## REQUIREMENT
The word "peel" occurs in some lines of the data. Return each such line.

## EXTRACTED ENTRIES
○ ○ ○
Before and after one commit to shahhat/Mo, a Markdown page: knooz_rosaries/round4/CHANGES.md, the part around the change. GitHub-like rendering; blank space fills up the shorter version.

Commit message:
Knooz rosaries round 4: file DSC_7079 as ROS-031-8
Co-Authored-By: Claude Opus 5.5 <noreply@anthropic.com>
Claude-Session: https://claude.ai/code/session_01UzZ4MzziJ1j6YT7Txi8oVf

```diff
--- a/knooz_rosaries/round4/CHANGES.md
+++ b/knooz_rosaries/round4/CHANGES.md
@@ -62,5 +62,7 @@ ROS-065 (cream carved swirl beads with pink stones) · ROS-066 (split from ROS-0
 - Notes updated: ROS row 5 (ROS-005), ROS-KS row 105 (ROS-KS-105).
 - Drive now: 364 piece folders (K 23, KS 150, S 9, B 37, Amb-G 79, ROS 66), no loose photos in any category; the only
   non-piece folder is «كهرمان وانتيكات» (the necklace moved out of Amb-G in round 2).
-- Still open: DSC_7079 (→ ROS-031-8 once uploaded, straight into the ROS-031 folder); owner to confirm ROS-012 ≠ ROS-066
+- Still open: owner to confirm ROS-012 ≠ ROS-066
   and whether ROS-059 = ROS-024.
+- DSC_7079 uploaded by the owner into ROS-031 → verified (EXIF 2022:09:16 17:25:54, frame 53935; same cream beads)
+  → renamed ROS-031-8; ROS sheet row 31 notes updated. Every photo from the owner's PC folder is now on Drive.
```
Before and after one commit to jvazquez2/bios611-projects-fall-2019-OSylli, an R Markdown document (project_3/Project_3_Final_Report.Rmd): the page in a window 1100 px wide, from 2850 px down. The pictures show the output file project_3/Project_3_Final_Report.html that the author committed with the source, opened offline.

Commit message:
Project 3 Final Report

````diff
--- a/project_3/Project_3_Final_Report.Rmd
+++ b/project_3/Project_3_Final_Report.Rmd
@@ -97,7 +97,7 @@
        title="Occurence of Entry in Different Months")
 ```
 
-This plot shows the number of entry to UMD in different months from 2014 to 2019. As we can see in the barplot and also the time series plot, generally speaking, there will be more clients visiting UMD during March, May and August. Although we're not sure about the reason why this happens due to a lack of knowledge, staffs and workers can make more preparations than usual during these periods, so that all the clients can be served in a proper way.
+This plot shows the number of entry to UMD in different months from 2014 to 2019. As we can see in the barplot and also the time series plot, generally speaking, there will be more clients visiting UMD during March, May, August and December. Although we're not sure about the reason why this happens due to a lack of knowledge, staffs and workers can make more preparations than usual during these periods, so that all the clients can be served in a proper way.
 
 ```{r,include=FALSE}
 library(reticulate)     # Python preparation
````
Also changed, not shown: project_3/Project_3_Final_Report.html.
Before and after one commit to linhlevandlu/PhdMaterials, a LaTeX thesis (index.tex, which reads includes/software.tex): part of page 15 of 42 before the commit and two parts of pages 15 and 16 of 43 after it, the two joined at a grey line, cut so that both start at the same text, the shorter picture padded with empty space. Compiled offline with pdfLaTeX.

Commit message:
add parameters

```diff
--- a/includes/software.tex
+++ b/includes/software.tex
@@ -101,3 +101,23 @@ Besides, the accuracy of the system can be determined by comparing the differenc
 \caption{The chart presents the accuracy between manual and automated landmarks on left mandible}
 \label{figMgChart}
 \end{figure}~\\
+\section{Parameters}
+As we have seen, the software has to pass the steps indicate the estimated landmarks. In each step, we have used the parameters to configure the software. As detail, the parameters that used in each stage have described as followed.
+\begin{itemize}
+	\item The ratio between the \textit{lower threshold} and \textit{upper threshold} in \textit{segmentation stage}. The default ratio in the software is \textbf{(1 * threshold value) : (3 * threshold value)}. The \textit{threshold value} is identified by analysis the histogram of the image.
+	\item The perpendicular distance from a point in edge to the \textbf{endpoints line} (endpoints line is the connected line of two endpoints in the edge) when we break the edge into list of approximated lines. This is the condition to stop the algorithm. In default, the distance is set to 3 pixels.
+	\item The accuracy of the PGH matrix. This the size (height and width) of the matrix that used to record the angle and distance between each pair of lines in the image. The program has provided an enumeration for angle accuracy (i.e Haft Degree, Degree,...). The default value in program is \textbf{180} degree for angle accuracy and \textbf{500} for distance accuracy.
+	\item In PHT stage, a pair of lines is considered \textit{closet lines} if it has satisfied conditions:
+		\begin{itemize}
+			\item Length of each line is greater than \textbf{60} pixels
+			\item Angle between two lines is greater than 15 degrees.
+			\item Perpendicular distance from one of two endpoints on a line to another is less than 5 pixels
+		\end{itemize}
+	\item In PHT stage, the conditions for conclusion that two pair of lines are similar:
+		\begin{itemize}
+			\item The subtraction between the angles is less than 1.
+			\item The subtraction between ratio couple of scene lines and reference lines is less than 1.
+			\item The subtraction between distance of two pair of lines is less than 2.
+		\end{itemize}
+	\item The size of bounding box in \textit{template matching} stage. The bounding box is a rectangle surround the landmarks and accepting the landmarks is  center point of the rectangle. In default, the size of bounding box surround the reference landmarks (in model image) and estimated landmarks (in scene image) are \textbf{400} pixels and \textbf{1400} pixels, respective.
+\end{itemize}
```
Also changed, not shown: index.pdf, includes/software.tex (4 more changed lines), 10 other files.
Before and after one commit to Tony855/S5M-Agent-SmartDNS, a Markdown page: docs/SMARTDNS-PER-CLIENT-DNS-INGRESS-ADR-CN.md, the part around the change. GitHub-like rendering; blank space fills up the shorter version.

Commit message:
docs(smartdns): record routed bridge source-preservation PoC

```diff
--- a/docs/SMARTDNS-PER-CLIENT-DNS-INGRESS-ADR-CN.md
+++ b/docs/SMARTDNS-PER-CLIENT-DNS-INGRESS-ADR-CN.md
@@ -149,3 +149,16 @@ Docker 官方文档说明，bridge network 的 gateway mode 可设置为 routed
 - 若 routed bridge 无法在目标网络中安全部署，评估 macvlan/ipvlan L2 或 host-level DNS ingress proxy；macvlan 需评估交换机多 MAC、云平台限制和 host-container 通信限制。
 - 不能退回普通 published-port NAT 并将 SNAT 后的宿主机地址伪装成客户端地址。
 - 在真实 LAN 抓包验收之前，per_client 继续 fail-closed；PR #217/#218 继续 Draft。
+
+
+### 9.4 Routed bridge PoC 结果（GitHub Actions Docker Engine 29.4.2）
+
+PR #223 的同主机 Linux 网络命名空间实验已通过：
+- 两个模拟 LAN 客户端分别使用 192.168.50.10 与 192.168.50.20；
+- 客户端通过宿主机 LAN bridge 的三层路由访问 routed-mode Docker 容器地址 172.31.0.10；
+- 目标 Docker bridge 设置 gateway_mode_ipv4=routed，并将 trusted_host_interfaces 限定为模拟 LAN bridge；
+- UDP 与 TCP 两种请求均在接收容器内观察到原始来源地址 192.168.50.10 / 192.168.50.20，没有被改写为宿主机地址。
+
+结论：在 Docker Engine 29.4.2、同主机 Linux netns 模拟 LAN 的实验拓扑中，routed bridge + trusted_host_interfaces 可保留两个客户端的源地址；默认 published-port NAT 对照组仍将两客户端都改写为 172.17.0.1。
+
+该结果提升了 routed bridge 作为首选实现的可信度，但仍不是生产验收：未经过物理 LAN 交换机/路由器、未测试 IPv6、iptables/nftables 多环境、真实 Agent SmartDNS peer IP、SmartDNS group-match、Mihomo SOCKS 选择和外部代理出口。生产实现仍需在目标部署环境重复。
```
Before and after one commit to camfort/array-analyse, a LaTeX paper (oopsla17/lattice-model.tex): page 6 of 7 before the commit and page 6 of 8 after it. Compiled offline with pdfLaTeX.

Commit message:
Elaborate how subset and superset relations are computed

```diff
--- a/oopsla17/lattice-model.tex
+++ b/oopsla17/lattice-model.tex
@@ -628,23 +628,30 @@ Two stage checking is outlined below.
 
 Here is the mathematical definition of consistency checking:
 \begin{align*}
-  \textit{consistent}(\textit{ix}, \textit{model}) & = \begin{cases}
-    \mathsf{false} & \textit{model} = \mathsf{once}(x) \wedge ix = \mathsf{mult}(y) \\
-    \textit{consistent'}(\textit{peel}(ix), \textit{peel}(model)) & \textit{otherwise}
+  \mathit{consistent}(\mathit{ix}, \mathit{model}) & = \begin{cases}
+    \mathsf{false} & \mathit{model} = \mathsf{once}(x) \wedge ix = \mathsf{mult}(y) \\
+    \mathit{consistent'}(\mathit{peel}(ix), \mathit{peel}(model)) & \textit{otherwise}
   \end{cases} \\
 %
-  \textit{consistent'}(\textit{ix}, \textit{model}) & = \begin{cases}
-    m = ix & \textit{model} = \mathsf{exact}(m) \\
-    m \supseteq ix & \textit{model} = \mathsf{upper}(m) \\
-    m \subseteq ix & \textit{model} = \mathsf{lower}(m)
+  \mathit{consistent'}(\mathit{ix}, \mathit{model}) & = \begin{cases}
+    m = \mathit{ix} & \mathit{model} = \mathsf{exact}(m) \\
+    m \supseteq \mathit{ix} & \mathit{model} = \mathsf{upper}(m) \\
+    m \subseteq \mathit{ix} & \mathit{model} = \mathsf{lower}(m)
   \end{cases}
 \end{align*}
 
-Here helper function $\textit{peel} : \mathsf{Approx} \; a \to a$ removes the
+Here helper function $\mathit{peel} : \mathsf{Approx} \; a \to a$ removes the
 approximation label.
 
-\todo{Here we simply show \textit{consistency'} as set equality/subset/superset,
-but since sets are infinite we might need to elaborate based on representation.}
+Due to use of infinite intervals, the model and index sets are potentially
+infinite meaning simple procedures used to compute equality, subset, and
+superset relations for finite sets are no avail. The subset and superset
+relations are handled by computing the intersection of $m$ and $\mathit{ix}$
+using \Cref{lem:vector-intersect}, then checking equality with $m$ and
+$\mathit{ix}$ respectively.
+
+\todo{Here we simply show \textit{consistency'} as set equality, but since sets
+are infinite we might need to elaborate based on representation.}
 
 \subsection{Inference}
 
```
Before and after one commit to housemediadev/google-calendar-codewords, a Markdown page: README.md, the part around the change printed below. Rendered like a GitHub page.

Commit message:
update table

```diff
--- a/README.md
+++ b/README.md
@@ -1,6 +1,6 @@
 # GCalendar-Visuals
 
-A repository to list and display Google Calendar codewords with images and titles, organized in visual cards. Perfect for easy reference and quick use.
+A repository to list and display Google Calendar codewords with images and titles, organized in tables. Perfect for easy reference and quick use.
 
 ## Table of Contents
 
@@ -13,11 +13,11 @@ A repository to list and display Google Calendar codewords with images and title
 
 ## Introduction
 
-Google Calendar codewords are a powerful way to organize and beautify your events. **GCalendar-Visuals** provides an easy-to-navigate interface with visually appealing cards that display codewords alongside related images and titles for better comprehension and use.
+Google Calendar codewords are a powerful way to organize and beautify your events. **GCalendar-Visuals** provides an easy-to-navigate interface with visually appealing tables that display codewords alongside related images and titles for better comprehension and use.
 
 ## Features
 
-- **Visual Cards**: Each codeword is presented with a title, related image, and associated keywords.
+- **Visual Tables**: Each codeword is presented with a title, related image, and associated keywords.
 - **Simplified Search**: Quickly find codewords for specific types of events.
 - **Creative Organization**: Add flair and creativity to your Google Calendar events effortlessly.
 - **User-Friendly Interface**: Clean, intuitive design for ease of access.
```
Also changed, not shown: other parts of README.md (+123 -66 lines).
○ ○ ○
## ANSWER TO THIS PROBLEM
-    \textit{consistent'}(\textit{peel}(ix), \textit{peel}(model)) & \textit{otherwise}
+    \mathit{consistent'}(\mathit{peel}(ix), \mathit{peel}(model)) & \textit{otherwise}
-Here helper function $\textit{peel} : \mathsf{Approx} \; a \to a$ removes the
+Here helper function $\mathit{peel} : \mathsf{Approx} \; a \to a$ removes the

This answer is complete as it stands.